Aim of the task: Copy each line from the records below in which the word "SunMoon" is found.

(Front-end code edit data)
-- Opening Marker --

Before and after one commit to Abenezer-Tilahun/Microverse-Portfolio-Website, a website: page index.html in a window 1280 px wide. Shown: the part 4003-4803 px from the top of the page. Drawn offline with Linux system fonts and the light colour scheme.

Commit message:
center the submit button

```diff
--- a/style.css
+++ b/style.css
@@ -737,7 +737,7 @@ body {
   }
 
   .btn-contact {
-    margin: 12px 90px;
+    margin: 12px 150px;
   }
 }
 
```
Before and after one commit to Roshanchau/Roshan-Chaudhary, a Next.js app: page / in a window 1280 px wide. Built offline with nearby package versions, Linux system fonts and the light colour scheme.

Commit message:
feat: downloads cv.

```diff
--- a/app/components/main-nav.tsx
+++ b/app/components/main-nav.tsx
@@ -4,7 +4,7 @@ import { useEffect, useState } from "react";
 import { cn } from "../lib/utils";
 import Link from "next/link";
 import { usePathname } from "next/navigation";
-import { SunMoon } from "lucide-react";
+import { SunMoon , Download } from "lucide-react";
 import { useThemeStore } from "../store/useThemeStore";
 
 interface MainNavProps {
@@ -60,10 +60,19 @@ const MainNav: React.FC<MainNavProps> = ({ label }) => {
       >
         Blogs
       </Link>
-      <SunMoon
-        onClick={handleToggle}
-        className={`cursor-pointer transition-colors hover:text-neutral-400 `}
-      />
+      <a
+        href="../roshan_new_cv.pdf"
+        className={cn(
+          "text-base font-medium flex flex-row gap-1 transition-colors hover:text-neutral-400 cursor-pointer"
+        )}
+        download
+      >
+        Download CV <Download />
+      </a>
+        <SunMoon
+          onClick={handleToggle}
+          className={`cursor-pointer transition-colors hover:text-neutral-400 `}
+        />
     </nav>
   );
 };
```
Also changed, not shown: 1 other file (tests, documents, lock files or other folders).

-- Closing Marker --

Reply to the task:
-import { SunMoon } from "lucide-react";
+import { SunMoon , Download } from "lucide-react";
-      <SunMoon
+        <SunMoon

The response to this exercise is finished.